A stretchable polymer surrounds a conductive core of liquid metal -- an alloy of indium and gallium -- in the elastic wires, and both the liquid-metal core and the polymer sheath can reconnect at the molecular level after being severed, the researchers said.
"Because we're using liquid metal, these wires have excellent conductive properties," chemical and biomolecular engineering Professor Michael Dickey said. "And because the wires are also elastic and self-healing, they have a lot of potential for use in technologies that could be exposed to high-stress environments."
When the wires are sliced or severed, the liquid metal oxidizes, forming a "skin" that prevents it from leaking out of its sheath. When the severed edges of the wire are placed back together, the liquid metal reconnects and the sheath re-forms its molecular bonds, the researchers said.
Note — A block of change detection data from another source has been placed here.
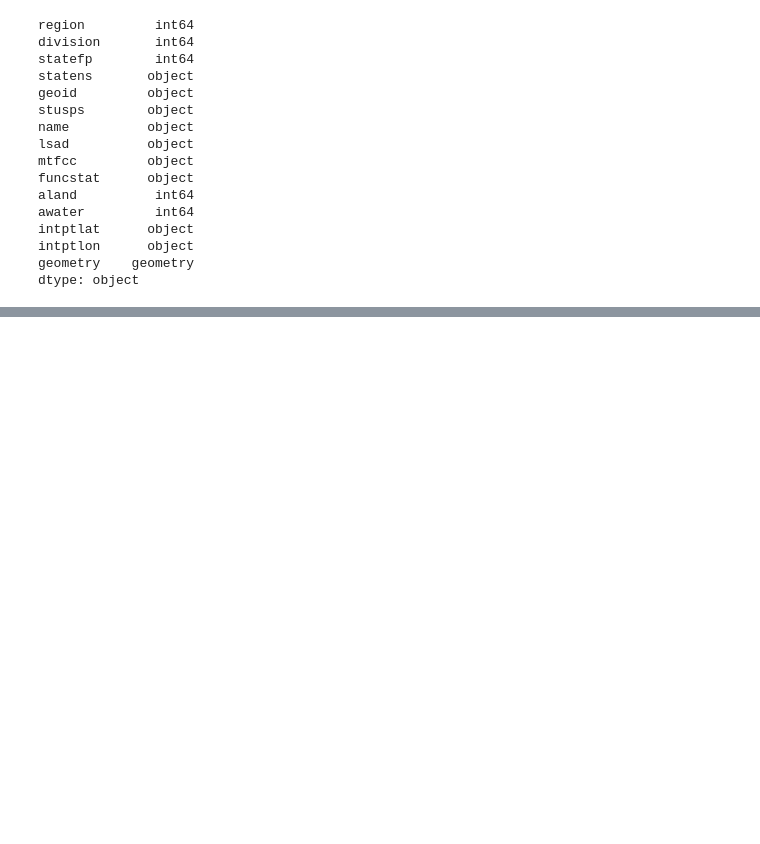
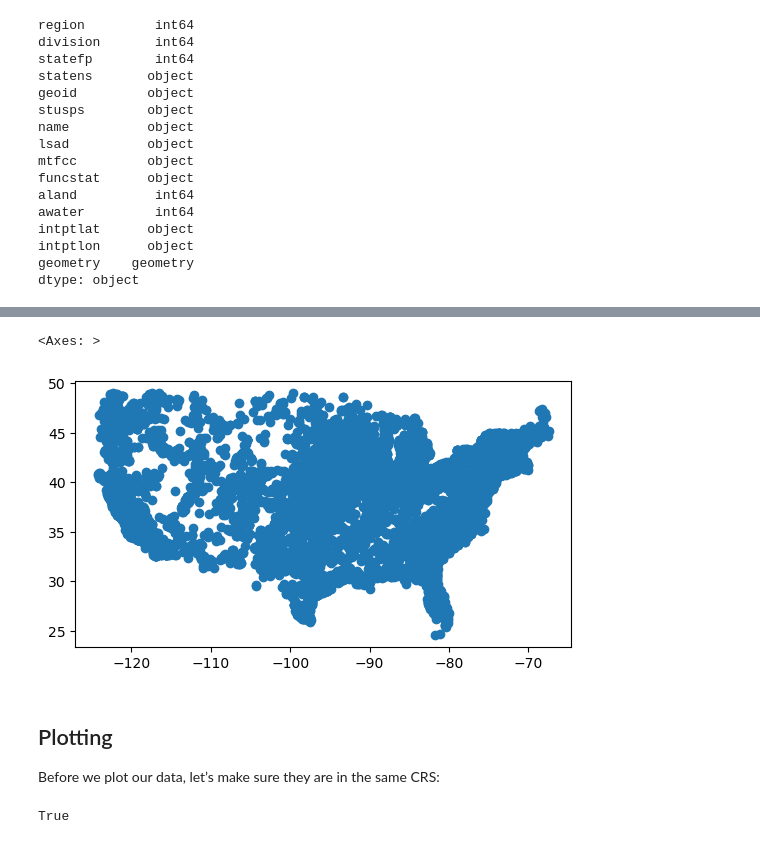
Before and after one commit to kylienewcomer/eds220-2025-in-class, a Jupyter notebook: week5-code-streamlining.ipynb, the cells around one changed output, grey strips where cells are left out. Drawn from its saved outputs; the diff is of its cells as text; code cells hidden in the pictures; blank space fills up the shorter version.

```diff
--- a/week5-code-streamlining.ipynb
+++ b/week5-code-streamlining.ipynb
@@ -204,0 +256,13 @@ dtype: object
+# %%
+contiguous_power_plant = power_plants[~power_plants.state.isin(["Alaska", "Hawaii", "Puerto Rico"])]
+contiguous_power_plant.plot()
+# %% [output]
+<Axes: >
+[figure, added]
+# %% [markdown]
+## Plotting
+Before we plot our data, let’s make sure they are in the same CRS:
+# %%
+contiguous.crs == power_plants.crs
+# %% [output]
+True
```
Also changed, not shown: parts of 23 cells of this notebook.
"We're also excited about this work because it allows us to create more complex circuits and rewire existing circuits using nothing more than a pair of scissors by cutting and reconfiguring the wires so that they connect in different ways," Dickey said.